What is being asked ::
Only lines containing the string "backdrop" belong in the answer; find them in the records and copy them.

Input data ::
↓↓↓

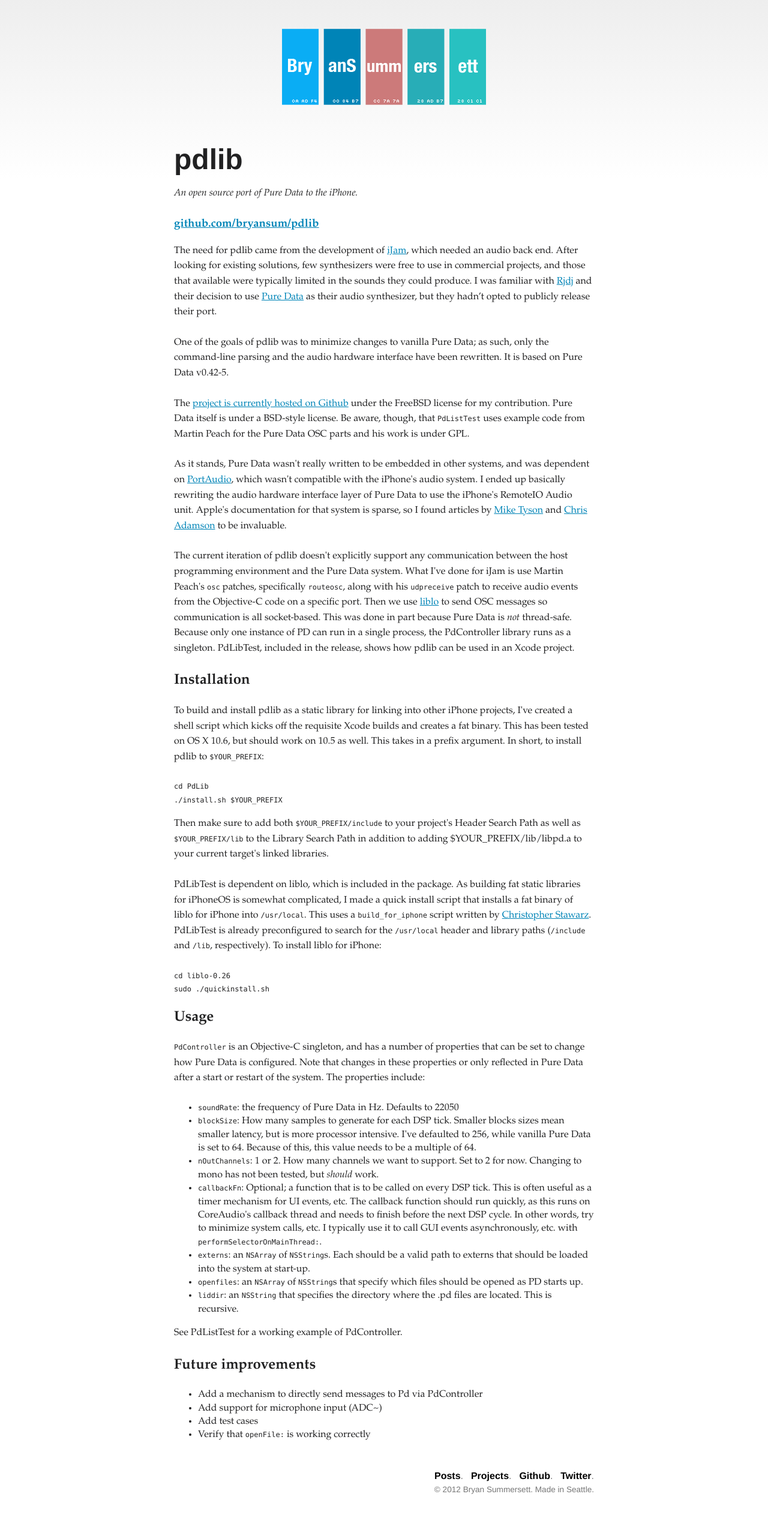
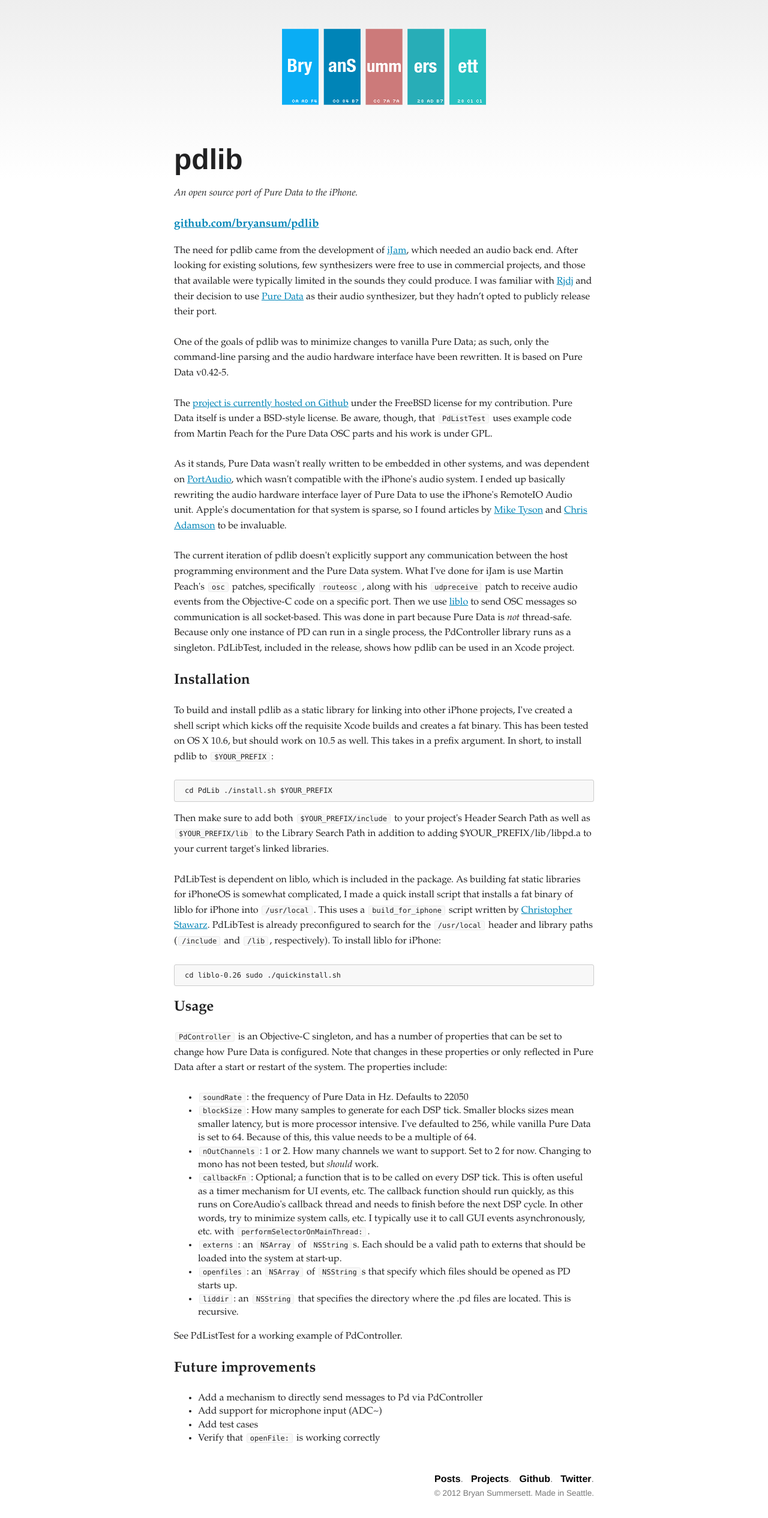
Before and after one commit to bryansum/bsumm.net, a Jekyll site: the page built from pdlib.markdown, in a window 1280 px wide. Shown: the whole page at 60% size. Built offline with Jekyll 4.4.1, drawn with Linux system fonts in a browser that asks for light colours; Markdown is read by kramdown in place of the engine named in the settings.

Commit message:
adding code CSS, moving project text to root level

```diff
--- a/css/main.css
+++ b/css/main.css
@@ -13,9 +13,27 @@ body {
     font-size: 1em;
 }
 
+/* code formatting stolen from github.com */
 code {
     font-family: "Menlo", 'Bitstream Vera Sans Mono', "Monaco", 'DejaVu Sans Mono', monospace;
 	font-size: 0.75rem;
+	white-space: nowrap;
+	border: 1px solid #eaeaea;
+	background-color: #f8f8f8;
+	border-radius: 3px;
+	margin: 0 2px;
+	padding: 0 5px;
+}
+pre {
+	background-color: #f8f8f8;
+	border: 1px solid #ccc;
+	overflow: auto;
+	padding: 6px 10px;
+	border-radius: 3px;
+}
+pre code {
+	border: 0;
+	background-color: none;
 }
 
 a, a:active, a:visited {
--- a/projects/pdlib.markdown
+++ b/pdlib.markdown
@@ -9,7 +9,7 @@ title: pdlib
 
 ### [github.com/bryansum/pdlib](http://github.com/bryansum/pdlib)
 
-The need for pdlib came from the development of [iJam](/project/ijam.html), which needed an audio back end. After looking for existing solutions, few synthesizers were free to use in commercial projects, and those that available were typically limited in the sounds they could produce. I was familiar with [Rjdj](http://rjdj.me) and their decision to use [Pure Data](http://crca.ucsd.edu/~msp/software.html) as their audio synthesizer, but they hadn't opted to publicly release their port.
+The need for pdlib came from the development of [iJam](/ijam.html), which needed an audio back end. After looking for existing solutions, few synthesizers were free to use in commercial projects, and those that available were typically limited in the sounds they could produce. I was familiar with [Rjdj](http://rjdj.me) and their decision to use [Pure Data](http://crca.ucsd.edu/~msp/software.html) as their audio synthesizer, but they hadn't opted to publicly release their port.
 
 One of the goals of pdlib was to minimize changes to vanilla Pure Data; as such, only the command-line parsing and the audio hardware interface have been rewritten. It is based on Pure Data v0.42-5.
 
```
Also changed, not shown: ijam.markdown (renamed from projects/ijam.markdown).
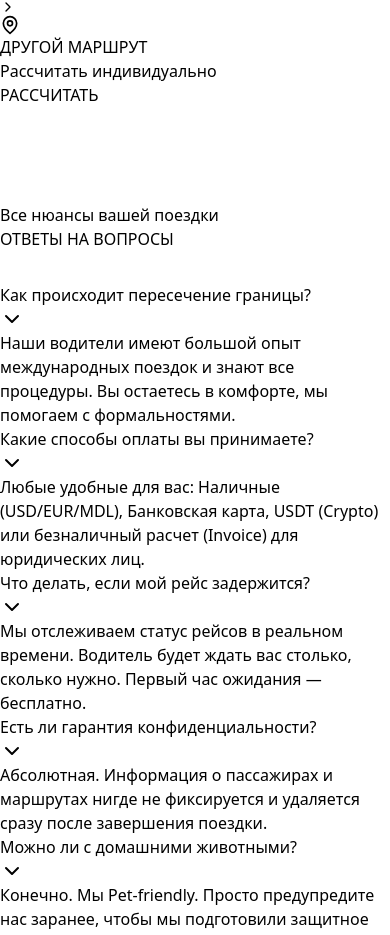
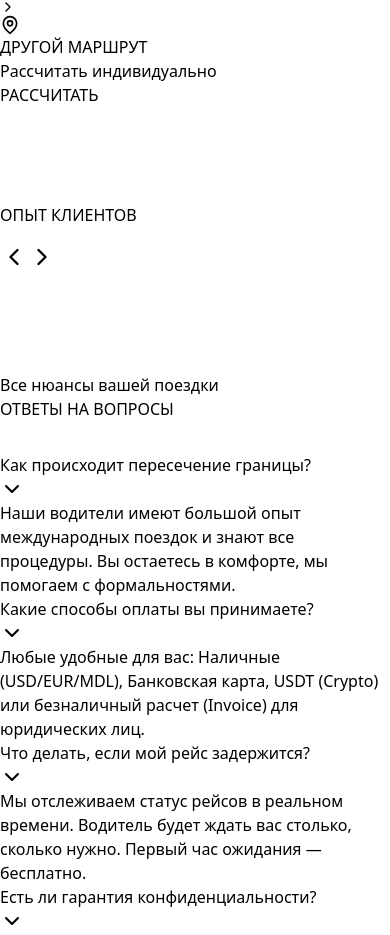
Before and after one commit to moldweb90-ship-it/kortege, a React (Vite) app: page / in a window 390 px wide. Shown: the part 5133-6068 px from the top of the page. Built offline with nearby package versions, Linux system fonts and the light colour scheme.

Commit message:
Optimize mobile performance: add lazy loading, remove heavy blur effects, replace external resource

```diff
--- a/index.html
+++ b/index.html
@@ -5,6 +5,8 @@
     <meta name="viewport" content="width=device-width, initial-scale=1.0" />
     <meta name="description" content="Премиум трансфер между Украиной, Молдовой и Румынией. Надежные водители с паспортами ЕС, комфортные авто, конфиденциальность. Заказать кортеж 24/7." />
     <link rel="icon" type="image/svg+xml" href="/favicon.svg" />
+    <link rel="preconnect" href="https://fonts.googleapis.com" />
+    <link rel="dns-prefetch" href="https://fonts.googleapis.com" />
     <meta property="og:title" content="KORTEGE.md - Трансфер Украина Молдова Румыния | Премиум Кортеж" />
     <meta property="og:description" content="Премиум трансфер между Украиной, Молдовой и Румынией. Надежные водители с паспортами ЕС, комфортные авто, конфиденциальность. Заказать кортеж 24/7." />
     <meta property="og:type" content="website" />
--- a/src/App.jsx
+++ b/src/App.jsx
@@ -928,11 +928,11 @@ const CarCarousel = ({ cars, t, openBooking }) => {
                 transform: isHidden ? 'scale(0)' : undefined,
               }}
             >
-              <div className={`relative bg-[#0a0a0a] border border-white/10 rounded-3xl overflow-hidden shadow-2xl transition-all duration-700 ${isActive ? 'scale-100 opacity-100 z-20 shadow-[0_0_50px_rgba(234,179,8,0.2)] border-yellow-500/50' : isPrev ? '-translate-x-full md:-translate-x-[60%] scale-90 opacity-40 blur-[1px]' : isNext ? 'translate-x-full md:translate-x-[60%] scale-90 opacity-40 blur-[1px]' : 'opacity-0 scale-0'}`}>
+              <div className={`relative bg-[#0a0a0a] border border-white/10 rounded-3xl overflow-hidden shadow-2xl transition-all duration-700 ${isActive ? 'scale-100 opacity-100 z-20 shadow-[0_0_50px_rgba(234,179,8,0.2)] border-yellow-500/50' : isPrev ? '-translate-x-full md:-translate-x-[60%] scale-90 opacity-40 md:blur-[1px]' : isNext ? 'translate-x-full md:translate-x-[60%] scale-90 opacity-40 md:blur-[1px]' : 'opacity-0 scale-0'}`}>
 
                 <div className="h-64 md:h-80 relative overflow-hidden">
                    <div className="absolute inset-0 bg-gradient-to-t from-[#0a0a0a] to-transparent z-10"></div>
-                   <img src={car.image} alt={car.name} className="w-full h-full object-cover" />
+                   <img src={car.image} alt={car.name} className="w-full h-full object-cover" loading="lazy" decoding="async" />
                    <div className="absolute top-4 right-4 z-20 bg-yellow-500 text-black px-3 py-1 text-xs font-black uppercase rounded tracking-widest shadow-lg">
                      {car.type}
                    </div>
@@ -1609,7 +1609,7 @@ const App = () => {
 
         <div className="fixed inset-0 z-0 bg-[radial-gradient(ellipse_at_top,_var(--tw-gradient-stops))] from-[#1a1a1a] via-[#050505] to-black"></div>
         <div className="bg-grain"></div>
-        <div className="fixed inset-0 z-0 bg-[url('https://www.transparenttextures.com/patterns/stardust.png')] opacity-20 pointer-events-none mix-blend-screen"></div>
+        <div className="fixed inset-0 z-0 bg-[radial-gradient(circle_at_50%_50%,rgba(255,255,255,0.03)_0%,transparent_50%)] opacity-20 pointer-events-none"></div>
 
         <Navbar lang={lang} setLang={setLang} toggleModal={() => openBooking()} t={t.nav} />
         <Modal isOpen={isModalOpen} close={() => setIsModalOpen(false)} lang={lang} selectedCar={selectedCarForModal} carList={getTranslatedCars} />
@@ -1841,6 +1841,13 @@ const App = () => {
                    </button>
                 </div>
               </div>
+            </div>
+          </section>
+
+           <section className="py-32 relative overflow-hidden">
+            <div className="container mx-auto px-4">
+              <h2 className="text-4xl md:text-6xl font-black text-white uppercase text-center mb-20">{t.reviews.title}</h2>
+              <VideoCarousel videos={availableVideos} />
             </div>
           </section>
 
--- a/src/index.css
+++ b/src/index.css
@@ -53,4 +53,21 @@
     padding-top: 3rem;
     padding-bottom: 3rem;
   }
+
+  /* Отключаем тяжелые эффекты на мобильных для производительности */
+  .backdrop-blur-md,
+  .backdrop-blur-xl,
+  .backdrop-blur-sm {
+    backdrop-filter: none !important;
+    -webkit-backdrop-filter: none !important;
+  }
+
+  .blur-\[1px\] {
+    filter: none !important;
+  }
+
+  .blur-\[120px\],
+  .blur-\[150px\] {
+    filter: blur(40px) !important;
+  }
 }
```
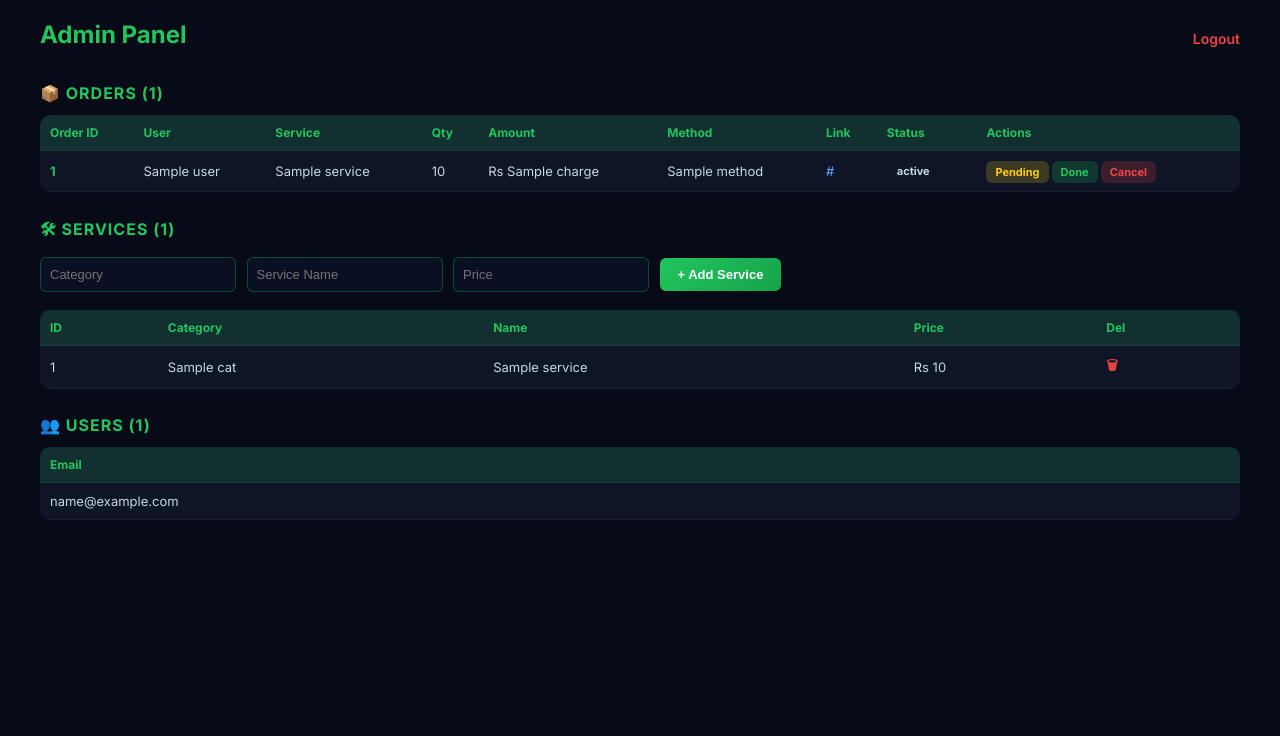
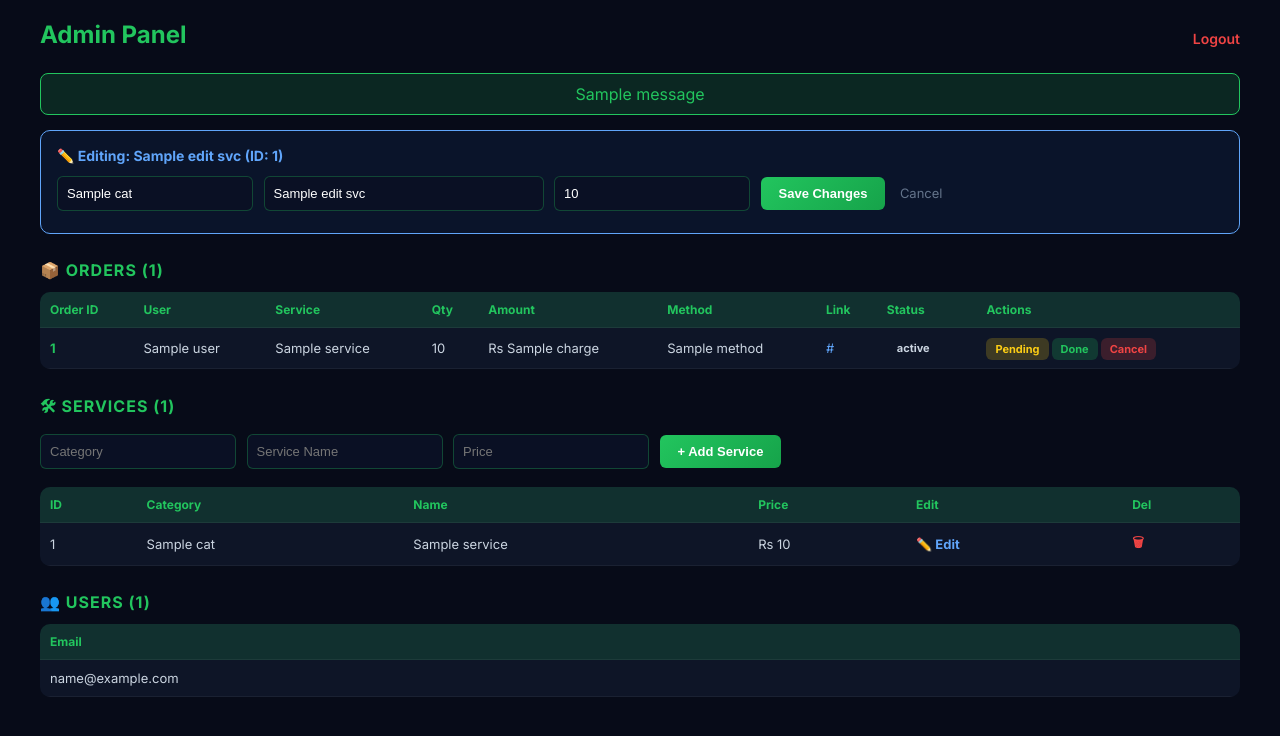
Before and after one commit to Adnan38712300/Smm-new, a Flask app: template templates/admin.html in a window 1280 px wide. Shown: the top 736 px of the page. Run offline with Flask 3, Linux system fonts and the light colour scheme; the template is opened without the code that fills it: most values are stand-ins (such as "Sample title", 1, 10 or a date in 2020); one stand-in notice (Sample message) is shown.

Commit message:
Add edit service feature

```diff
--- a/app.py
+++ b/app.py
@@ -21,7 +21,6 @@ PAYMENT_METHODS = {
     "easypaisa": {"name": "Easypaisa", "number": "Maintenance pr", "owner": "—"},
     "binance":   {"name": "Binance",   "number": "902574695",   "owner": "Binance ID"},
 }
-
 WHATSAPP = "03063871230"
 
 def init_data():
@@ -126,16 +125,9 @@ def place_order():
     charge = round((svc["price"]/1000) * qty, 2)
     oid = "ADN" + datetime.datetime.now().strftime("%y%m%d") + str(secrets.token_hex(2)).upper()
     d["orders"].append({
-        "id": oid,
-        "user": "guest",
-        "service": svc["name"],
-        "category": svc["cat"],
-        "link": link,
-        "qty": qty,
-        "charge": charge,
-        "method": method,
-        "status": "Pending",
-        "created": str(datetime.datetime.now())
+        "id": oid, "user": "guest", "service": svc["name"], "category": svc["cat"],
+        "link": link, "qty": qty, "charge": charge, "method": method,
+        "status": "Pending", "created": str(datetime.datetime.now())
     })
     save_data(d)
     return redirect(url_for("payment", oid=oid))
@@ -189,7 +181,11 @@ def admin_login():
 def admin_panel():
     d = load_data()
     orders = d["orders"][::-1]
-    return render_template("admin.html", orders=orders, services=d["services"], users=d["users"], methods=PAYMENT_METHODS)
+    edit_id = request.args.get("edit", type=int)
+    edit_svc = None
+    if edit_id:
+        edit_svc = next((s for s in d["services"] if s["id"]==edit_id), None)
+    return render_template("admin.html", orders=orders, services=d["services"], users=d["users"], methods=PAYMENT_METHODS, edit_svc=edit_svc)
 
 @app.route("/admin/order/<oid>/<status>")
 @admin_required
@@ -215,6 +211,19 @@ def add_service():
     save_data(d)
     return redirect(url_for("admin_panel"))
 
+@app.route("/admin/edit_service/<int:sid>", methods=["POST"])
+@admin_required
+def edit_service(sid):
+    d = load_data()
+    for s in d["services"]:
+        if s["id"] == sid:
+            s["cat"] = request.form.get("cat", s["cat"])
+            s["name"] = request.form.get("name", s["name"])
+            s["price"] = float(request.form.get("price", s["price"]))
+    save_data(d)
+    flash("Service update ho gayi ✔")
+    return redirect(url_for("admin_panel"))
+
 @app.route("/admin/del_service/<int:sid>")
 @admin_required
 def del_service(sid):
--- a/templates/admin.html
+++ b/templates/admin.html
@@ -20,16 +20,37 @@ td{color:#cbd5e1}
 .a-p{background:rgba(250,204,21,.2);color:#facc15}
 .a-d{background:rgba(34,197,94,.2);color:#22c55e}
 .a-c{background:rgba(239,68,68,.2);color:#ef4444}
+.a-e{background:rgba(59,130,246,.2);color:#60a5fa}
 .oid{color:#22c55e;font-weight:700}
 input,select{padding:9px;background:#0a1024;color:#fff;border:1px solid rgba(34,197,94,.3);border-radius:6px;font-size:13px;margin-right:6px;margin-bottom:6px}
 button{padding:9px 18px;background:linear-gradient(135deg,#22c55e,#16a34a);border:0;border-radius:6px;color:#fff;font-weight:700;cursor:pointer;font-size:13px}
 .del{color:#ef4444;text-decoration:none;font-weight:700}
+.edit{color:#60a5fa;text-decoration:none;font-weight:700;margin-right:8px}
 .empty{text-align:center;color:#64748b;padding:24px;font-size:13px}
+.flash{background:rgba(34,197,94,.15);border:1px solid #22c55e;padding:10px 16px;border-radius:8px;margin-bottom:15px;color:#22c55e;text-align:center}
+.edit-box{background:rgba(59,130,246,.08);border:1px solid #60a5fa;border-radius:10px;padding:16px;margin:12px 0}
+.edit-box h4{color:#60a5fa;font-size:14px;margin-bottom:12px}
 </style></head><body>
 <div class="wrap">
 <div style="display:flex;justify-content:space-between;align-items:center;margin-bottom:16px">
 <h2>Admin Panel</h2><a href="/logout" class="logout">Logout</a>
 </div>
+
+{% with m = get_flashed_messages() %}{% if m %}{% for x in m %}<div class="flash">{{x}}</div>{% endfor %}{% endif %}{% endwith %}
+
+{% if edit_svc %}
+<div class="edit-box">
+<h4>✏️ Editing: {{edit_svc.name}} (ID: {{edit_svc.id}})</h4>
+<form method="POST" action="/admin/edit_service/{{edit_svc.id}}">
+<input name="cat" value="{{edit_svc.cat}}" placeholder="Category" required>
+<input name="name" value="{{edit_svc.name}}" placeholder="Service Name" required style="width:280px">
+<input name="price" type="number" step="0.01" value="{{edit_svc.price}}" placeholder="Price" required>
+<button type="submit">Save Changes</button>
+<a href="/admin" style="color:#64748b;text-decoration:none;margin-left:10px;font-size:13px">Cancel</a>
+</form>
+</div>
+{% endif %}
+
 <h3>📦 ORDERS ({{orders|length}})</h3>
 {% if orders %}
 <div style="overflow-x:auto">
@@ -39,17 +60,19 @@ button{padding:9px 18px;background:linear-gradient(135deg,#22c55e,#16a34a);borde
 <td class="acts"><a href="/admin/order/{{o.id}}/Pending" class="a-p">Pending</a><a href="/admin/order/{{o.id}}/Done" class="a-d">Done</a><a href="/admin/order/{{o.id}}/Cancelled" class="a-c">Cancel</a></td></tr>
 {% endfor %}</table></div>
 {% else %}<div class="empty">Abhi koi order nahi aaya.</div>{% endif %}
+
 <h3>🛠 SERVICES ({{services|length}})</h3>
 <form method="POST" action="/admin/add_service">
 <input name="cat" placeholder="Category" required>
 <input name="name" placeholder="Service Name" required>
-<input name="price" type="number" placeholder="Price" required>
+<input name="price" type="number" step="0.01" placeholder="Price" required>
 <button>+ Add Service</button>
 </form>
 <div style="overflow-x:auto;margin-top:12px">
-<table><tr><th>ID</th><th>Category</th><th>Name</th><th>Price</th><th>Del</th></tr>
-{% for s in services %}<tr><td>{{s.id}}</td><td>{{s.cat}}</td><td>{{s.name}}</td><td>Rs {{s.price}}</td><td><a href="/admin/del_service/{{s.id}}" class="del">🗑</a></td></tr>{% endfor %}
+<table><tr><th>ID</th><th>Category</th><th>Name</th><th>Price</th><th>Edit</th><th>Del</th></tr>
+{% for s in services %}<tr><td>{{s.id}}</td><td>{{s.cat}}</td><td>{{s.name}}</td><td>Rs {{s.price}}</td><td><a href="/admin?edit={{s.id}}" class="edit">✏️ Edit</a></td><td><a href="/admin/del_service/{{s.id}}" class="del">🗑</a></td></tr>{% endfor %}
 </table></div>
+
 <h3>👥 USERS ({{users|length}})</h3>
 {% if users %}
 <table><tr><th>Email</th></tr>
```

↑↑↑

Worked solution ::
+  .backdrop-blur-md,
+  .backdrop-blur-xl,
+  .backdrop-blur-sm {
+    backdrop-filter: none !important;
+    -webkit-backdrop-filter: none !important;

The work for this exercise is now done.